Carnegie Mellon University has announced a grant of $30 million over six years from the Heinz Endowments in support of an initiative to address inequities and promote economic empowerment in western Pennsylvania.
The grant — the largest ever made by the foundation — will launch a Center for Shared Prosperity at CMU and support efforts to develop a sustainable, replicable model for community-university collaboration, with a focus on socioeconomic inequities and the well-being of people and families in the region. The grant includes funding to develop, pilot, and scale interventions identified by representatives from community organizations, residents, Heinz Endowments staff, and CMU faculty and students that address structural barriers to access and opportunity in the areas of housing, education, transportation, health care, technology fluency, and access to capital. In addition, a portion of the grant will be used to establish an endowment in support of the center's work.

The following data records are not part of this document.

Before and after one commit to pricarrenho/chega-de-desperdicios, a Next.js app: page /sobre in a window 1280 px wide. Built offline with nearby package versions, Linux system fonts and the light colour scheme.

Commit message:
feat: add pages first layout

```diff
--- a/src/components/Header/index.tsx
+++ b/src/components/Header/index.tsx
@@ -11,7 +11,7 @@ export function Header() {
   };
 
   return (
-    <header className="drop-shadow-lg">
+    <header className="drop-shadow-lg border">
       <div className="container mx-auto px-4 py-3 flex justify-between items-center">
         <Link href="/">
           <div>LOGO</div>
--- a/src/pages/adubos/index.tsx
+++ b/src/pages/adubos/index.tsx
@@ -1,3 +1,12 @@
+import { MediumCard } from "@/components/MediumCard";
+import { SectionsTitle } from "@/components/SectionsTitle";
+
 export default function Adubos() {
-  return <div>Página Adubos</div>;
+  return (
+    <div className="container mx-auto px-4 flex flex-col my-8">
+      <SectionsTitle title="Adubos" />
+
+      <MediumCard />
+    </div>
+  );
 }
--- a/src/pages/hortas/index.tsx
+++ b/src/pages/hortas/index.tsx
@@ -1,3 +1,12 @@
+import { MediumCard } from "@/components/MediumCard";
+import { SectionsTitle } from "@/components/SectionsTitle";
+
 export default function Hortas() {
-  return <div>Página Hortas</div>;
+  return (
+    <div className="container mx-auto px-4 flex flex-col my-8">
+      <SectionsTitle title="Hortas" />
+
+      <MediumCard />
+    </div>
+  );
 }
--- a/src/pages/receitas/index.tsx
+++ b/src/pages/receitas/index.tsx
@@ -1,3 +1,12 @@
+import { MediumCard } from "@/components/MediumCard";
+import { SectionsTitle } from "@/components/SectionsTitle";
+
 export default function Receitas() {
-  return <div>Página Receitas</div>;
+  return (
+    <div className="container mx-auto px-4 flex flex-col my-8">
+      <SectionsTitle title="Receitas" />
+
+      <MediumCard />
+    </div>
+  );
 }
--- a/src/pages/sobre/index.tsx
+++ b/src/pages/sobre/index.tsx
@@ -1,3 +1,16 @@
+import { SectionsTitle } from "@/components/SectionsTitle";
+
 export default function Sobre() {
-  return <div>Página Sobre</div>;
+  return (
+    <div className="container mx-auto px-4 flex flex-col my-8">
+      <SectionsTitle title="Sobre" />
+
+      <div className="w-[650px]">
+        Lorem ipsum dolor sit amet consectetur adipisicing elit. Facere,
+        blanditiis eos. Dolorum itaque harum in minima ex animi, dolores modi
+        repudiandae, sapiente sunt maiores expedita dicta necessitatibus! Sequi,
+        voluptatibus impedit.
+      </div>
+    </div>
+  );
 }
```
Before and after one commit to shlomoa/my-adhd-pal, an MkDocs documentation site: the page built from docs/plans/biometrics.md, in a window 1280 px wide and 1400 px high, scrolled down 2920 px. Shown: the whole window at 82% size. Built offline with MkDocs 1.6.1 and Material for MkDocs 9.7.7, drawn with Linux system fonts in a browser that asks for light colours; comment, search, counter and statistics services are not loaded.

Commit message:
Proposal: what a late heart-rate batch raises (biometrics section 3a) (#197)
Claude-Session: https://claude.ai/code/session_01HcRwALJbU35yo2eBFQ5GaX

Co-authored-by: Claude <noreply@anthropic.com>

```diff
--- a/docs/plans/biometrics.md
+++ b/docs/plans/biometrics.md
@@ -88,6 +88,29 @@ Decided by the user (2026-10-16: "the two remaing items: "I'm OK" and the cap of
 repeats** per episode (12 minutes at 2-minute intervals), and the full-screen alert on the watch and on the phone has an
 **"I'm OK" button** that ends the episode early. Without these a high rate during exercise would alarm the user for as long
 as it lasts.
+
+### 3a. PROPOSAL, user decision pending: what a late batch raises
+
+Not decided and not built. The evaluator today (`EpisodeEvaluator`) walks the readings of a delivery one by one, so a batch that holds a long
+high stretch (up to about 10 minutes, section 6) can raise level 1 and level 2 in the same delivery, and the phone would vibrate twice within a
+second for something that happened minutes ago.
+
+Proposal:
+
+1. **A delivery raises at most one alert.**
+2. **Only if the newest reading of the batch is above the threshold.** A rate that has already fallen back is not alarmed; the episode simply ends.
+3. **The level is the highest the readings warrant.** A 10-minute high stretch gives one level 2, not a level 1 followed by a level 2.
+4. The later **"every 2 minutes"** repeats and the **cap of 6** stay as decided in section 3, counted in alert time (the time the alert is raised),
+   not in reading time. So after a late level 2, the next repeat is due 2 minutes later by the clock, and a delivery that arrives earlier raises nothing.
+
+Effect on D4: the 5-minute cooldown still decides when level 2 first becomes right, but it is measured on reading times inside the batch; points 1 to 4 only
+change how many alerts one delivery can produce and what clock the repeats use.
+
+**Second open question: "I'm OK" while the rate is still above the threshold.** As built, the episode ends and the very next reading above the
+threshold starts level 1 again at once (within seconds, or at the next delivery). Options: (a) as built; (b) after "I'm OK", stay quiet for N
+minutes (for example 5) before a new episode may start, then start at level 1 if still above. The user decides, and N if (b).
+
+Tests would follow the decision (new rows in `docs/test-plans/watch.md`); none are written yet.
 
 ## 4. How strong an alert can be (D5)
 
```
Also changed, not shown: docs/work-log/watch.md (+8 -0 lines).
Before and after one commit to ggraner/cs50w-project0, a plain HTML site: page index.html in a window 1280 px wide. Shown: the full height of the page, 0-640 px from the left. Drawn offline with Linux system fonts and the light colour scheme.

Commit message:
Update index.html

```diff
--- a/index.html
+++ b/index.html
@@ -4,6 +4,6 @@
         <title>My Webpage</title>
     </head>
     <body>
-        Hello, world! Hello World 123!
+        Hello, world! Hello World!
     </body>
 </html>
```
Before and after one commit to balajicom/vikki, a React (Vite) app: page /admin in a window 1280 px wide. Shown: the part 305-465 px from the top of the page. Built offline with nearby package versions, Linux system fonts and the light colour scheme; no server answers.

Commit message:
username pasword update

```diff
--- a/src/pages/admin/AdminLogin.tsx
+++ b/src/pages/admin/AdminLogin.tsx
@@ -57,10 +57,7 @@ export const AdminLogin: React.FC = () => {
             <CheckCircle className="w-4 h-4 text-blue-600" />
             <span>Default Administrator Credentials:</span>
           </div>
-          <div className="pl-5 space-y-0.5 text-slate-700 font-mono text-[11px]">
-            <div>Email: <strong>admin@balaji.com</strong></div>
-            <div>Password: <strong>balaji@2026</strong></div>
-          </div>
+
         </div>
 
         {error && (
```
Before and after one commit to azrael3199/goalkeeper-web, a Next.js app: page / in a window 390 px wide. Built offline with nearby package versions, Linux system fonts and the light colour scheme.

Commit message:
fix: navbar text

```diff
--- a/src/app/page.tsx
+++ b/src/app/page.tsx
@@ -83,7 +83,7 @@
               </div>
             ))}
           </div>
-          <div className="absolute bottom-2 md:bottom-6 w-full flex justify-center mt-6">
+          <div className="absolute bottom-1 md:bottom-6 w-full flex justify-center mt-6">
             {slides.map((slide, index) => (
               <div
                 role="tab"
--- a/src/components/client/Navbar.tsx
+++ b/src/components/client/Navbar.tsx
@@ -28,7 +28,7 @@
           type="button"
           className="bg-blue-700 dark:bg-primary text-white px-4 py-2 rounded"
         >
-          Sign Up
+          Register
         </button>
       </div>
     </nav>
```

"As a university- and community-wide effort, the Center for Shared Prosperity will apply a comprehensive methodology to CMU's engagement across western Pennsylvania and will leverage our unique expertise to help residents benefit from the innovation economy," said CMU president Farnam Jahanian. "The Heinz Endowments and CMU have worked together for decades on projects that support Pittsburghers, and this new initiative will expand our community collaborations at a particularly critical moment."
"Around the world, a relative handful of major research institutions, Carnegie Mellon among them, are literally inventing the future, with significant global benefits and impacts," said Heinz Endowments president Grant Oliphant. "But too rarely are local communities and complex social needs the real beneficiary or even the focus of the knowledge, creativity, and wealth-creation flowing from these extraordinary engines of innovation. We wanted to see if Pittsburgh could reinvent that paradigm, and Carnegie Mellon — with its long history of tackling real-world problems — has risen to the challenge."
(Photo credit: Carnegie Mellon University)